When Helga Flatland’s A Modern Family was published in 2017, she was already an established name in Norway. Her debut novel Stay If You Can. Leave if You Must from 2010 had been awarded the Tarjei Vesaas First Book Price, and A Modern Family went on to win her the Bookseller’s Prize. Translated by Rosie Hedger for Orenda Books, this is the 34-year-old’s first novel to be published in English.
The book details the lives of the adult siblings Liv, Ellen and Håkon in the aftermath of their parents’ divorce, which turns out to have massive repercussions for the three fully-grown yet deeply self-centred children. Liv, 40, has moulded her life on how she perceived her parents’ marriage to be, and their late divorce therefore feels like a betrayal of an ideal she has strived for all her adult life.
Ellen is in her late thirties and desperately trying to have a child. To her, the divorce comes to represent the dissolution of what she is seeking with increasing amounts of tortured anguish – a nuclear family with children. Håkon, who despite being 30 is still considered the child of the family, is critical of monogamous relationships and therefore initially seems strangely relaxed about his parents’ sudden split.
Flatland lets the perspective switch between the three siblings, which gives her an interesting opportunity to explore how they feel differently about the divorce – and each other. Liv withdraws and gets marital problems of her own, while the burden of childlessness suddenly weighs twice as heavy on Ellen, and soon Håkon starts doubting his own propaganda about the benefits of free love.

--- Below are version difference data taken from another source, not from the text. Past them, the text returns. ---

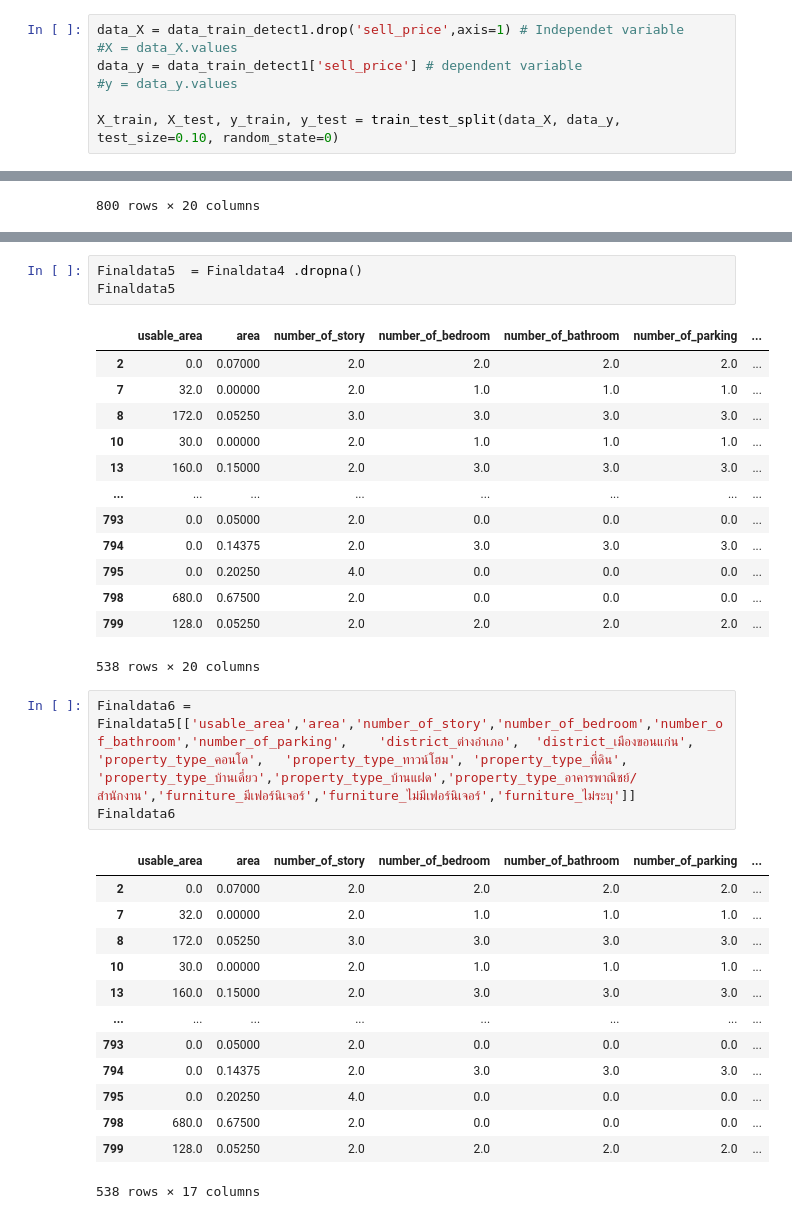
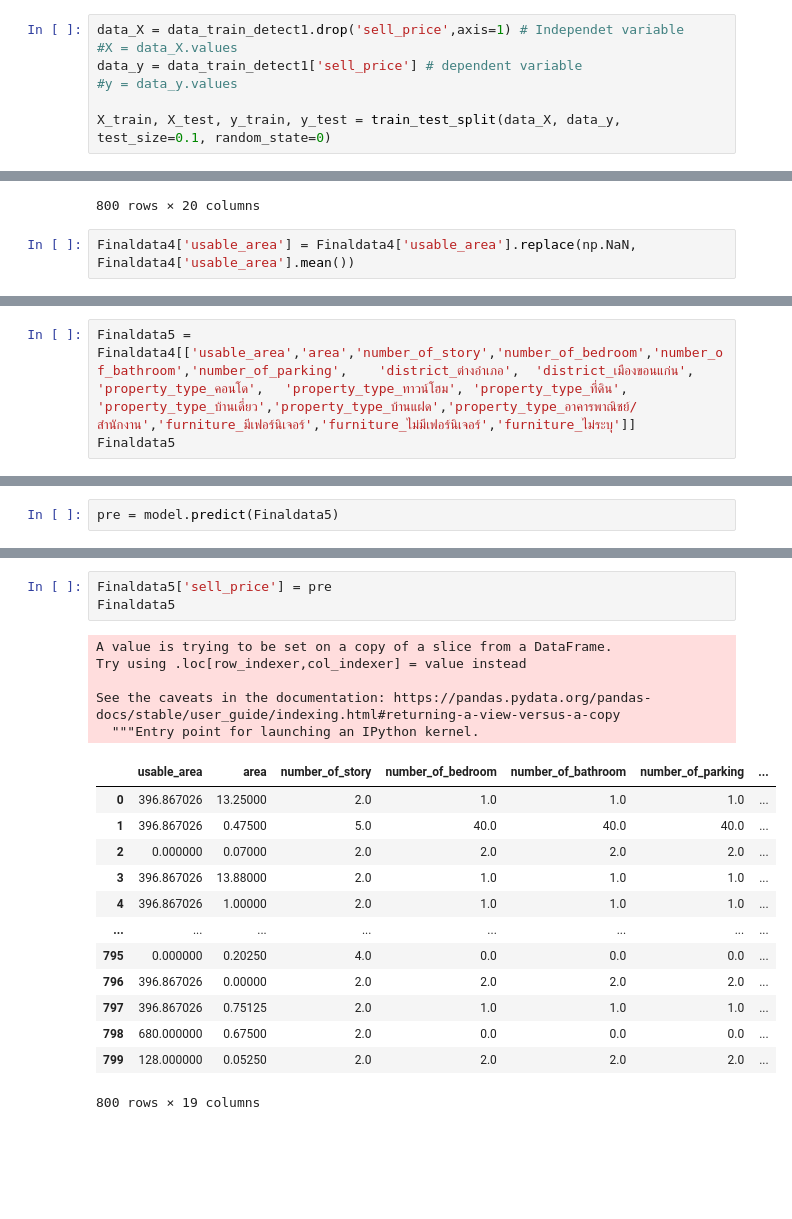
Before and after one commit to ikarosgn/DMDP, a Jupyter notebook: final.ipynb, the cells around one changed output, grey strips where cells are left out. Drawn from its saved outputs; the diff is of its cells as text; blank space fills up the shorter version.

```diff
--- a/final.ipynb
+++ b/final.ipynb
@@ -491,7 +520,7 @@ data_X = data_train_detect1.drop('sell_price',axis=1) # Independet variable
 data_y = data_train_detect1['sell_price'] # dependent variable
 #y = data_y.values
 
-X_train, X_test, y_train, y_test = train_test_split(data_X, data_y, test_size=0.10, random_state=0)
+X_train, X_test, y_train, y_test = train_test_split(data_X, data_y, test_size=0.1, random_state=0)
 # %%
 print(X_train.shape)
 X_train
@@ -943,3 +935,5 @@ Finaldata4
 | 798 | 680.0 | 0.67500 | 2.0 | 0.0 | 0.0 | 0.0 | ... |
 | 799 | 128.0 | 0.05250 | 2.0 | 2.0 | 2.0 | 2.0 | ... |
 800 rows × 20 columns
+# %%
+Finaldata4['usable_area'] = Finaldata4['usable_area'].replace(np.NaN, Finaldata4['usable_area'].mean())
@@ -945,0 +970,3 @@ Finaldata4
+# %%
+Finaldata5 = Finaldata4[['usable_area','area','number_of_story','number_of_bedroom','number_of_bathroom','number_of_parking',	'district_ต่างอำเภอ',	'district_เมืองขอนแก่น',	'property_type_คอนโด',	'property_type_ทาวน์โฮม',	'property_type_ที่ดิน',	'property_type_บ้านเดี่ยว','property_type_บ้านแฝด','property_type_อาคารพาณิชย์/สำนักงาน','furniture_มีเฟอร์นิเจอร์','furniture_ไม่มีเฟอร์นิเจอร์','furniture_ไม่ระบุ']]
+Finaldata5
@@ -945,0 +989,2 @@ Finaldata4
+# %%
+pre = model.predict(Finaldata5)
@@ -946,34 +1019,22 @@ Finaldata4
 # %%
-Finaldata5  = Finaldata4 .dropna()
+Finaldata5['sell_price'] = pre
 Finaldata5
 # %% [output]
+A value is trying to be set on a copy of a slice from a DataFrame.
+Try using .loc[row_indexer,col_indexer] = value instead
+
+See the caveats in the documentation: https://pandas.pydata.org/pandas-docs/stable/user_guide/indexing.html#returning-a-view-versus-a-copy
+  """Entry point for launching an IPython kernel.
 |  | usable_area | area | number_of_story | number_of_bedroom | number_of_bathroom | number_of_parking | ... |
-| 2 | 0.0 | 0.07000 | 2.0 | 2.0 | 2.0 | 2.0 | ... |
-| 7 | 32.0 | 0.00000 | 2.0 | 1.0 | 1.0 | 1.0 | ... |
-| 8 | 172.0 | 0.05250 | 3.0 | 3.0 | 3.0 | 3.0 | ... |
-| 10 | 30.0 | 0.00000 | 2.0 | 1.0 | 1.0 | 1.0 | ... |
-| 13 | 160.0 | 0.15000 | 2.0 | 3.0 | 3.0 | 3.0 | ... |
+| 0 | 396.867026 | 13.25000 | 2.0 | 1.0 | 1.0 | 1.0 | ... |
+| 1 | 396.867026 | 0.47500 | 5.0 | 40.0 | 40.0 | 40.0 | ... |
+| 2 | 0.000000 | 0.07000 | 2.0 | 2.0 | 2.0 | 2.0 | ... |
+| 3 | 396.867026 | 13.88000 | 2.0 | 1.0 | 1.0 | 1.0 | ... |
+| 4 | 396.867026 | 1.00000 | 2.0 | 1.0 | 1.0 | 1.0 | ... |
 | ... | ... | ... | ... | ... | ... | ... | ... |
-| 793 | 0.0 | 0.05000 | 2.0 | 0.0 | 0.0 | 0.0 | ... |
-| 794 | 0.0 | 0.14375 | 2.0 | 3.0 | 3.0 | 3.0 | ... |
-| 795 | 0.0 | 0.20250 | 4.0 | 0.0 | 0.0 | 0.0 | ... |
-| 798 | 680.0 | 0.67500 | 2.0 | 0.0 | 0.0 | 0.0 | ... |
-| 799 | 128.0 | 0.05250 | 2.0 | 2.0 | 2.0 | 2.0 | ... |
+| 795 | 0.000000 | 0.20250 | 4.0 | 0.0 | 0.0 | 0.0 | ... |
+| 796 | 396.867026 | 0.00000 | 2.0 | 2.0 | 2.0 | 2.0 | ... |
+| 797 | 396.867026 | 0.75125 | 2.0 | 1.0 | 1.0 | 1.0 | ... |
+| 798 | 680.000000 | 0.67500 | 2.0 | 0.0 | 0.0 | 0.0 | ... |
+| 799 | 128.000000 | 0.05250 | 2.0 | 2.0 | 2.0 | 2.0 | ... |
-538 rows × 20 columns
+800 rows × 19 columns
-# %%
-Finaldata6 = Finaldata5[['usable_area','area','number_of_story','number_of_bedroom','number_of_bathroom','number_of_parking',	'district_ต่างอำเภอ',	'district_เมืองขอนแก่น',	'property_type_คอนโด',	'property_type_ทาวน์โฮม',	'property_type_ที่ดิน',	'property_type_บ้านเดี่ยว','property_type_บ้านแฝด','property_type_อาคารพาณิชย์/สำนักงาน','furniture_มีเฟอร์นิเจอร์','furniture_ไม่มีเฟอร์นิเจอร์','furniture_ไม่ระบุ']]
-Finaldata6
-# %% [output]
-|  | usable_area | area | number_of_story | number_of_bedroom | number_of_bathroom | number_of_parking | ... |
-| 2 | 0.0 | 0.07000 | 2.0 | 2.0 | 2.0 | 2.0 | ... |
-| 7 | 32.0 | 0.00000 | 2.0 | 1.0 | 1.0 | 1.0 | ... |
-| 8 | 172.0 | 0.05250 | 3.0 | 3.0 | 3.0 | 3.0 | ... |
-| 10 | 30.0 | 0.00000 | 2.0 | 1.0 | 1.0 | 1.0 | ... |
-| 13 | 160.0 | 0.15000 | 2.0 | 3.0 | 3.0 | 3.0 | ... |
-| ... | ... | ... | ... | ... | ... | ... | ... |
-| 793 | 0.0 | 0.05000 | 2.0 | 0.0 | 0.0 | 0.0 | ... |
-| 794 | 0.0 | 0.14375 | 2.0 | 3.0 | 3.0 | 3.0 | ... |
-| 795 | 0.0 | 0.20250 | 4.0 | 0.0 | 0.0 | 0.0 | ... |
-| 798 | 680.0 | 0.67500 | 2.0 | 0.0 | 0.0 | 0.0 | ... |
-| 799 | 128.0 | 0.05250 | 2.0 | 2.0 | 2.0 | 2.0 | ... |
-538 rows × 17 columns
```
Also changed, not shown: parts of 49 cells of this notebook.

Not much fiction has been written about how divorce affects adult children, and this premise, together with the sibling’s shared perspective, invites a nuanced exploration of what goes unsaid in close relationships. However, this potential is lost due to Flatland’s habit of spelling out the characters’ thoughts and feelings clearly and unmistakably: ‘I often think of how different our childhoods have been and how it’s affected us’, Ellen thinks at one point while sitting next to Håkon, but this thought, as with most of the thoughts or meditations in the book, is not left unpacked for long.
The text is full of sentences like ‘I remember feeling that there was something scary and unfamiliar yet simultaneously reassuring in her words’, and very little is left for the reader to feel or interpret. At first I thought this might have to do with translation choices, and that the simplicity of Flatland’s prose had been rendered just simple, but Rosie Hedger has done nothing but maintain Flatland’s direct style, and can hardly be blamed for the occasional hammy phrasing (‘This image graces my retinas on a regular basis’).
There are moments of real intimacy in the book, and they are mostly concerned with Ellen’s childlessness. When visiting her new flat, her father casually asks what the spare room will be used for, ‘not sensing what the room might be missing, ten square metres teeming with fragments of unspoken hopes and expectations. Oh, Dad.’ It is in rare moments like this that the loving dynamic of the family, so often described but never really shown, is given the space to shine through.